:: What is being asked ::
Write out each record a second time, exactly.

:: Entries supplied ::

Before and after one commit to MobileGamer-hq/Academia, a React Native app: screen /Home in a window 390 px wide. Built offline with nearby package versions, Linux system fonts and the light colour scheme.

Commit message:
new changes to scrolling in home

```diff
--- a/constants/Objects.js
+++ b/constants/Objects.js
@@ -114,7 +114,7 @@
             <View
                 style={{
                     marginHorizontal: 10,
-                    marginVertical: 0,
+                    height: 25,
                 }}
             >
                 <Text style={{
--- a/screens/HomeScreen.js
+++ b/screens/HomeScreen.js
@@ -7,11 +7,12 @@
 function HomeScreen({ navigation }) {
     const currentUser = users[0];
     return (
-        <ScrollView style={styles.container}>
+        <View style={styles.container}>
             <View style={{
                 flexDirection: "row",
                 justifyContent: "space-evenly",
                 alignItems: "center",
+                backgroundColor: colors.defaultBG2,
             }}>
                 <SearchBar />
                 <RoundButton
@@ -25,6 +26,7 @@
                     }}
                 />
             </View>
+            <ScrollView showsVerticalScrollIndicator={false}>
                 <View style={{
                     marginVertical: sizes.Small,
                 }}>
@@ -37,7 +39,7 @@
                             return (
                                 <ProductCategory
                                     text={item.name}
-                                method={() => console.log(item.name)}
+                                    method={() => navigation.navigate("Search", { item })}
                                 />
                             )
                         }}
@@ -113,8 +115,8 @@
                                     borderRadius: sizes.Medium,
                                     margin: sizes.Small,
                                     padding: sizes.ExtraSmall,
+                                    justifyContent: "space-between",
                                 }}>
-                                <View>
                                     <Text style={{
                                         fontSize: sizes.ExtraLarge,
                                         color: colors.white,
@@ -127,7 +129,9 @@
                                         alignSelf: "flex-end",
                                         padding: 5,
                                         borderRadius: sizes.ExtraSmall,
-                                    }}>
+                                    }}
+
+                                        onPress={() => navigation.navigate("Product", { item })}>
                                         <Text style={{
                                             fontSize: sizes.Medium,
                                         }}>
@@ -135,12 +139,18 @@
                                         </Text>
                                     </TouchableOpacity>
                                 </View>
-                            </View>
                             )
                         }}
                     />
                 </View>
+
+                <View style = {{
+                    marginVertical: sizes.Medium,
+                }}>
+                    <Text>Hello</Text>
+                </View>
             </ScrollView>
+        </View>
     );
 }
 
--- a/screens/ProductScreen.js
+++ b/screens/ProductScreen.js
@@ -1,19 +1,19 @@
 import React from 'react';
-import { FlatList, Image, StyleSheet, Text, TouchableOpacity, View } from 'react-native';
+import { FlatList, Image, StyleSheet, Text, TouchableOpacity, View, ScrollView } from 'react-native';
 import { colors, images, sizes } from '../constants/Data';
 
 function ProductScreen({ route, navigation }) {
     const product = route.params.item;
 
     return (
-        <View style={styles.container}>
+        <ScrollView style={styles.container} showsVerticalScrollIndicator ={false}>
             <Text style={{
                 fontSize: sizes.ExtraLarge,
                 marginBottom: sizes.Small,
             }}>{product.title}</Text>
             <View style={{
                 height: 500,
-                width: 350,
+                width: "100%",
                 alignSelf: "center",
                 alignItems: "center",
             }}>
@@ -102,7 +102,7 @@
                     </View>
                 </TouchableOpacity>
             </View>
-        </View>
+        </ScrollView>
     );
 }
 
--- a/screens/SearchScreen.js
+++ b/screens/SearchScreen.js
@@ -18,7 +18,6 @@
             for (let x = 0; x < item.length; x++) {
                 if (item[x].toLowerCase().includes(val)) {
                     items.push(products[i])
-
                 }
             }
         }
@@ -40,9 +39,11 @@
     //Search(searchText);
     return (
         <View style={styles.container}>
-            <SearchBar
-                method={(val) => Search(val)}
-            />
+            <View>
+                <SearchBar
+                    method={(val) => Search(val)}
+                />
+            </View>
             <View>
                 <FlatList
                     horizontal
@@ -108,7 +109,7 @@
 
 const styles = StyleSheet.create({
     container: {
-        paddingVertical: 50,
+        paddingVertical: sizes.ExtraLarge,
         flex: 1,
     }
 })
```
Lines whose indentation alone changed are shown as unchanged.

:: Task output ::
Before and after one commit to MobileGamer-hq/Academia, a React Native app: screen /Home in a window 390 px wide. Built offline with nearby package versions, Linux system fonts and the light colour scheme.

Commit message:
new changes to scrolling in home

```diff
--- a/constants/Objects.js
+++ b/constants/Objects.js
@@ -114,7 +114,7 @@
             <View
                 style={{
                     marginHorizontal: 10,
-                    marginVertical: 0,
+                    height: 25,
                 }}
             >
                 <Text style={{
--- a/screens/HomeScreen.js
+++ b/screens/HomeScreen.js
@@ -7,11 +7,12 @@
 function HomeScreen({ navigation }) {
     const currentUser = users[0];
     return (
-        <ScrollView style={styles.container}>
+        <View style={styles.container}>
             <View style={{
                 flexDirection: "row",
                 justifyContent: "space-evenly",
                 alignItems: "center",
+                backgroundColor: colors.defaultBG2,
             }}>
                 <SearchBar />
                 <RoundButton
@@ -25,6 +26,7 @@
                     }}
                 />
             </View>
+            <ScrollView showsVerticalScrollIndicator={false}>
                 <View style={{
                     marginVertical: sizes.Small,
                 }}>
@@ -37,7 +39,7 @@
                             return (
                                 <ProductCategory
                                     text={item.name}
-                                method={() => console.log(item.name)}
+                                    method={() => navigation.navigate("Search", { item })}
                                 />
                             )
                         }}
@@ -113,8 +115,8 @@
                                     borderRadius: sizes.Medium,
                                     margin: sizes.Small,
                                     padding: sizes.ExtraSmall,
+                                    justifyContent: "space-between",
                                 }}>
-                                <View>
                                     <Text style={{
                                         fontSize: sizes.ExtraLarge,
                                         color: colors.white,
@@ -127,7 +129,9 @@
                                         alignSelf: "flex-end",
                                         padding: 5,
                                         borderRadius: sizes.ExtraSmall,
-                                    }}>
+                                    }}
+
+                                        onPress={() => navigation.navigate("Product", { item })}>
                                         <Text style={{
                                             fontSize: sizes.Medium,
                                         }}>
@@ -135,12 +139,18 @@
                                         </Text>
                                     </TouchableOpacity>
                                 </View>
-                            </View>
                             )
                         }}
                     />
                 </View>
+
+                <View style = {{
+                    marginVertical: sizes.Medium,
+                }}>
+                    <Text>Hello</Text>
+                </View>
             </ScrollView>
+        </View>
     );
 }
 
--- a/screens/ProductScreen.js
+++ b/screens/ProductScreen.js
@@ -1,19 +1,19 @@
 import React from 'react';
-import { FlatList, Image, StyleSheet, Text, TouchableOpacity, View } from 'react-native';
+import { FlatList, Image, StyleSheet, Text, TouchableOpacity, View, ScrollView } from 'react-native';
 import { colors, images, sizes } from '../constants/Data';
 
 function ProductScreen({ route, navigation }) {
     const product = route.params.item;
 
     return (
-        <View style={styles.container}>
+        <ScrollView style={styles.container} showsVerticalScrollIndicator ={false}>
             <Text style={{
                 fontSize: sizes.ExtraLarge,
                 marginBottom: sizes.Small,
             }}>{product.title}</Text>
             <View style={{
                 height: 500,
-                width: 350,
+                width: "100%",
                 alignSelf: "center",
                 alignItems: "center",
             }}>
@@ -102,7 +102,7 @@
                     </View>
                 </TouchableOpacity>
             </View>
-        </View>
+        </ScrollView>
     );
 }
 
--- a/screens/SearchScreen.js
+++ b/screens/SearchScreen.js
@@ -18,7 +18,6 @@
             for (let x = 0; x < item.length; x++) {
                 if (item[x].toLowerCase().includes(val)) {
                     items.push(products[i])
-
                 }
             }
         }
@@ -40,9 +39,11 @@
     //Search(searchText);
     return (
         <View style={styles.container}>
-            <SearchBar
-                method={(val) => Search(val)}
-            />
+            <View>
+                <SearchBar
+                    method={(val) => Search(val)}
+                />
+            </View>
             <View>
                 <FlatList
                     horizontal
@@ -108,7 +109,7 @@
 
 const styles = StyleSheet.create({
     container: {
-        paddingVertical: 50,
+        paddingVertical: sizes.ExtraLarge,
         flex: 1,
     }
 })
```
Lines whose indentation alone changed are shown as unchanged.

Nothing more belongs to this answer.